Eating a balanced diet and exercising are great ways to stay healthy. But if weight loss is your main goal, finding cardio exercises that burn the most calories and adding them to your workouts is absolutely vital.
Here are our top 4 cardio workout ideas that give you the most calorie bang for your buck, helping you get results sooner!
Sprinting on a treadmill, outside in the open, or even up a flight of stairs is a great way to torch the most calories in the smallest amount of time.
In fact, according to a study by Harvard Medical School, an average 155-pound individual will burn roughly 450 calories every half an hour of running at an average speed of 7.5 mph (8min/mile). And increasing the pace during your workout can help you crush even more calories.
Plus, sprinting also helps increase flexibility, engages most of your muscles, and boosts your endurance.
And the best part? You don’t really need special equipment for sprinting — you can do it just about anywhere.
However, it’s important to understand that sprinting can be taxing on your knees and joints. Here are a few tips that can help you avoid unwanted knee injuries while running.
- If you’re on a track or at a park, try sprinting for one lap and then jogging another. Keep alternating between sprint and jog laps for as long as you’re able to.

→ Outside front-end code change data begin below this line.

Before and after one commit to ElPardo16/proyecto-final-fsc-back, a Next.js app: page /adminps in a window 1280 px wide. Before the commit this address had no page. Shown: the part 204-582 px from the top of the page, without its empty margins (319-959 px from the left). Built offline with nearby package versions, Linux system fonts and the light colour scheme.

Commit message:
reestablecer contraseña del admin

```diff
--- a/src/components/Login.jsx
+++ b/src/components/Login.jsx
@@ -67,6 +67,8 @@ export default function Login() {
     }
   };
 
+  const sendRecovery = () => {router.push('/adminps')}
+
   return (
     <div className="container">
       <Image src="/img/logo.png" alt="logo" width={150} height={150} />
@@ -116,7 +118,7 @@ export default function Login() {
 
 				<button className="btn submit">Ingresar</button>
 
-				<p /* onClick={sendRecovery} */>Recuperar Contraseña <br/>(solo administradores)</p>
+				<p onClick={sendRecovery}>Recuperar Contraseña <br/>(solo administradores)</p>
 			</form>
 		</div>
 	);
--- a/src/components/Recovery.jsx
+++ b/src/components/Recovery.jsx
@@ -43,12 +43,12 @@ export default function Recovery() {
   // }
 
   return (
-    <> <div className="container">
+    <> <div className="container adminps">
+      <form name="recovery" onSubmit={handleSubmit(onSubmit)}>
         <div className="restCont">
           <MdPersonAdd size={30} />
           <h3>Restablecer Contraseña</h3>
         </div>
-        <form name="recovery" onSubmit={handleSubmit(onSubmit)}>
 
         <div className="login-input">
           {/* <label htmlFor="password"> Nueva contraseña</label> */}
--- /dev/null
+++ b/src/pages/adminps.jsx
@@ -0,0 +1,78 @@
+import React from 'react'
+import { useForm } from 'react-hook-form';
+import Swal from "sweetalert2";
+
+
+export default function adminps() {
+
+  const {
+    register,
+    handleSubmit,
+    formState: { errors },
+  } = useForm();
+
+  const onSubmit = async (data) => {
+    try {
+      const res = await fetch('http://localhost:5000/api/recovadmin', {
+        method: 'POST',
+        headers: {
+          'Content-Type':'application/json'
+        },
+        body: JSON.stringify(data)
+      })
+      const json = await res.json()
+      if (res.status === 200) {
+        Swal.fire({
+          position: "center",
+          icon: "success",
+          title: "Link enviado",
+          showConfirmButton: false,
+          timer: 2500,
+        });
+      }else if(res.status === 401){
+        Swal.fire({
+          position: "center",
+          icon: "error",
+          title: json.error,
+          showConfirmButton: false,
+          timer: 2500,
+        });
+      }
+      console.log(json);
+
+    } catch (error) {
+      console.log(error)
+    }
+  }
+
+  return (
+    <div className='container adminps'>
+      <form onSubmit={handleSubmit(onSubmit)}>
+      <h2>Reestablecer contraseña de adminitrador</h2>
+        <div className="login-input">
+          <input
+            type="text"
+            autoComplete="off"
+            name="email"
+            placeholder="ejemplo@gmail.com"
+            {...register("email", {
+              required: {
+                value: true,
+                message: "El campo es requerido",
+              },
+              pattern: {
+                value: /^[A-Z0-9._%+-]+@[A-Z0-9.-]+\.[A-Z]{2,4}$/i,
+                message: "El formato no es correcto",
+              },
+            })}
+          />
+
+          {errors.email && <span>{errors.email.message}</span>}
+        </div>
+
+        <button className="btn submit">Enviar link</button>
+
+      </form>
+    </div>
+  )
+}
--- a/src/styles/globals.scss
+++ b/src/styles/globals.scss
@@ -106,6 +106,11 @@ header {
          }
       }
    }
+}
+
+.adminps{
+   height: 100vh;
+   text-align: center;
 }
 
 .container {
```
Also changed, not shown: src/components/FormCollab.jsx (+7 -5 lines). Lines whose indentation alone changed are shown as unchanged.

- If you have access to a treadmill, do a max effort sprint for half a minute, then slow down and recover for a minute or two before repeating the process. If you don’t have access to one, consider these treadmill options.
- If you’re at a flight of stairs, sprint to the top as fast as possible, then slowly walk down and repeat.
- It’s never a smart idea to run down a flight of stairs, so try using the descents as your active rest period. Also, try lifting your knees high to activate your glutes as you run up the stairs.
Swimming is a full-body workout that’s also great for burning calories. Even simply treading through water engages most of your core, legs, and arm muscles.
When it comes to swimming, it’s important to realise that the type of stroke you do can make a significant difference in the number of calories you end up burning.
For example, according to one study, a 155-pound individual will roughly burn 493 calories in an hour doing the backstroke. However, the same individual will burn approximately 774 calories doing the butterfly stroke for the same duration of time.
Additionally, where you go for a swim can make a big difference too. Swimming where you’re going to fight against the current — like at the sea — will definitely help you burn more calories than you would at your local pool.
- The easiest way to melt calories in the water is to just tread it.
- If you’re a beginner or just starting out, you could try doing a few moderately paced laps around your pool, then having a water-treading rest interval, and then repeating the process for the duration of your session.
- If you’re a strong swimmer, then simply swim as fast as you possibly can for as long as you can.
- You can also do swimming intervals where you swim at max speed down the distance of the pool and then swim back at a slower pace. You can repeat these intervals throughout your workout session.
There’s a good reason why the jump rope is so popular among boxers: it’s easy to do, cheap, requires minimal space, improves coordination, enhances footwork, and most importantly, burns loads of calories.
- Because very few people can continuously jump rope for half an hour, it’s recommended to jump in intervals. You should do intervals of fast jumps for a few minutes and then recover by either doing slow jumps or jogging in place for a minute or so.
- You can also try jumping vigorously for one minute and then resting for half a minute. Repeat the process until you’re done with the workout.
- For frequent flyers, consider tossing a jump rope in your luggage for an awesome cardio workout without ever having to leave the comfort of your hotel room.
Last but not the least, rowing is a form of cardio exercise that incorporates both the upper and lower body and exerts fairly low stress on your ligaments and joints. It also burns some serious calories and is a great way to work your back muscles.
Maintaining a sustainable pace on the rowing machine can torch north of 800 calories an hour for a 180-pound person. And increasing the intensity with short sprints can easily throw that number north of 1,000 calories an hour.
- Hold your chest up and utilise your entire body when rowing.
- Make sure that you’re not letting your arms do most of the work — try using your legs and lower body to get the motion rolling.
- Once you’re properly warmed up, set a timer for 20-30 minutes and row as fast as you can for 250 metres and then rest for one minute. Then simply repeat the process till the timer runs out.